# for loop problem?

How come this loops normally:

for a = 0; a <=20; a++){

}

but this doesn’t, (falls out of the loop after one pass)

for (a = 20; a <=0; a–){

}

Oooops, wrong forum, sorry…

a is defined as an int
second example also fails using --a

How come this loops normally:

for a = 0; a <=20; a++){

It doesn’t compile, so how can it work?

Look carefully at the condition in your second loop.

Discovered that in this code:

void loop() {
int a = 0;
int b = 0;

for (a = 0; a <= 20; a++) {
TPA_HI;
TPA_LO;
}

for (b = 20; b <= 0; b–) {
TPB_HI;
TPB_LO;
}
}

The b loop fails to operate. I guess the third parameter must increment. I thought C++ allowed more flexibility in the third parameter. Would be nice if the compiler flagged this!

Would be helpful to know what "TPA_HI" and "TPA_LO" and "TPB_HI" and "TPB_LO" actually are.

` for (b = 20; b <= 0; b--) {`already answered in your near-identical post.

Hint: it’s a while loop, in a fur coat

You start the loop by setting b = 20, the loop executes as long as b <= 0. How many iterations will that be?

Hint: It’s a number less than 1…

Regards,
Ray L.

If you set something to 20 exactly how long do expect that it will remain less than or equal to 0?

Steve

Learning these lessons the hard way. Oh well, I’ll just keep my head down and carry on.

I still think the compiler might have scolded me. It’s pretty good at finding other errors.

As an aside, unless you are using a and b outside of the loop, and want them to have the values that the loop left in them, you should declare them in the for() statement, eg:

for (int a=0;a<20;a++)

Thus, the variable a will have a scope limited to the for loop itself, rather than the whole loop() function.

or, if the value will always be positive and less than 256, declare as a byte to save a bit of flash.

RWH10:
Learning these lessons the hard way. Oh well, I’ll just keep my head down and carry on.

I still think the compiler might have scolded me. It’s pretty good at finding other errors.

The code you wrote is perfectly valid, syntactically. Why should the compiler “scold” you? The compiler will do what you tell it to, even if what you tell it to do is silly, or pointless. You cannot expect it to figure out your intent.

Regards,
Ray L.

I've merged your cross posts @RWH10.

Cross posting is against the rules of the forum.
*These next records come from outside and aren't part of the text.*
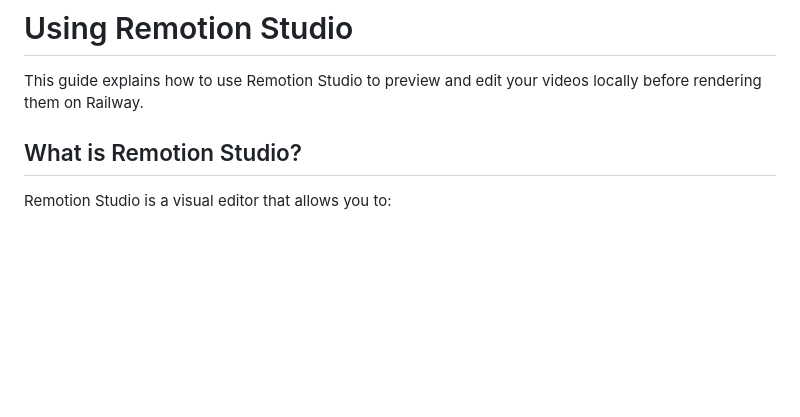
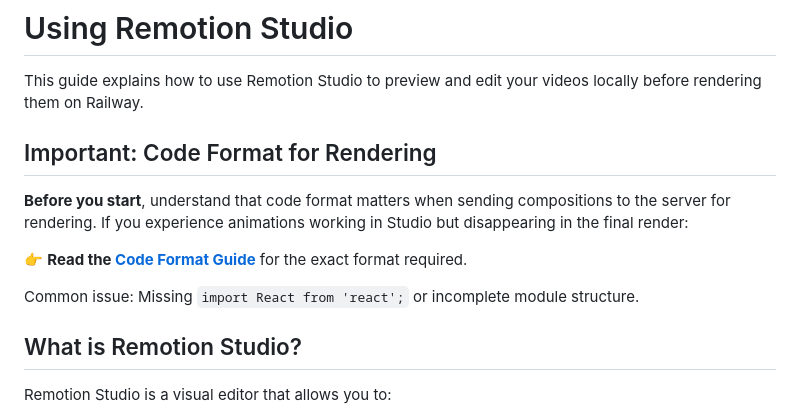
Before and after one commit to Renevizion/remorender, a Markdown page: REMOTION_STUDIO.md, the part around the change. GitHub-like rendering; blank space fills up the shorter version.

```diff
--- a/REMOTION_STUDIO.md
+++ b/REMOTION_STUDIO.md
@@ -1,6 +1,14 @@
 # Using Remotion Studio
 
 This guide explains how to use Remotion Studio to preview and edit your videos locally before rendering them on Railway.
+
+## Important: Code Format for Rendering
+
+**Before you start**, understand that code format matters when sending compositions to the server for rendering. If you experience animations working in Studio but disappearing in the final render:
+
+👉 **Read the [Code Format Guide](./CODE_FORMAT_GUIDE.md)** for the exact format required.
+
+Common issue: Missing `import React from 'react';` or incomplete module structure.
 
 ## What is Remotion Studio?
 
```
Also changed, not shown: QUICKSTART_STUDIO.md (+8 -0 lines), README.md (+1 -0 lines).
The reason is that duplicate posts can waste the time of the people trying to help. Someone might spend 15 minutes writing a detailed answer on this thread, without knowing that someone else already did the same in the other thread.

Repeated cross posting will result in a suspension from the forum.

In the future, please take some time to pick the forum section that best suits the topic of your question and then only post once to that forum section. This is basic forum etiquette, as explained in the sticky "How to use this forum - please read." post you will find at the top of every forum section. It contains a lot of other useful information. Please read it.

RWH10:
Discovered that in this code:

void loop() {
int a = 0;
int b = 0;

for (a = 0; a <= 20; a++) {
TPA_HI;
TPA_LO;
}

for (b = 20; b <= 0; b–) {
TPB_HI;
TPB_LO;
}
}

The b loop fails to operate. I guess the third parameter must increment. I thought C++ allowed more flexibility in the third parameter. Would be nice if the compiler flagged this!

No, you are failing to read the code to yourself: “for b from 20 while b is less than or equal to zero…”. The loop condition fails immediately since b is not less than or equal to zero, its 20.

If you loop down the condition must use >= or >. The loop stops when the condition fails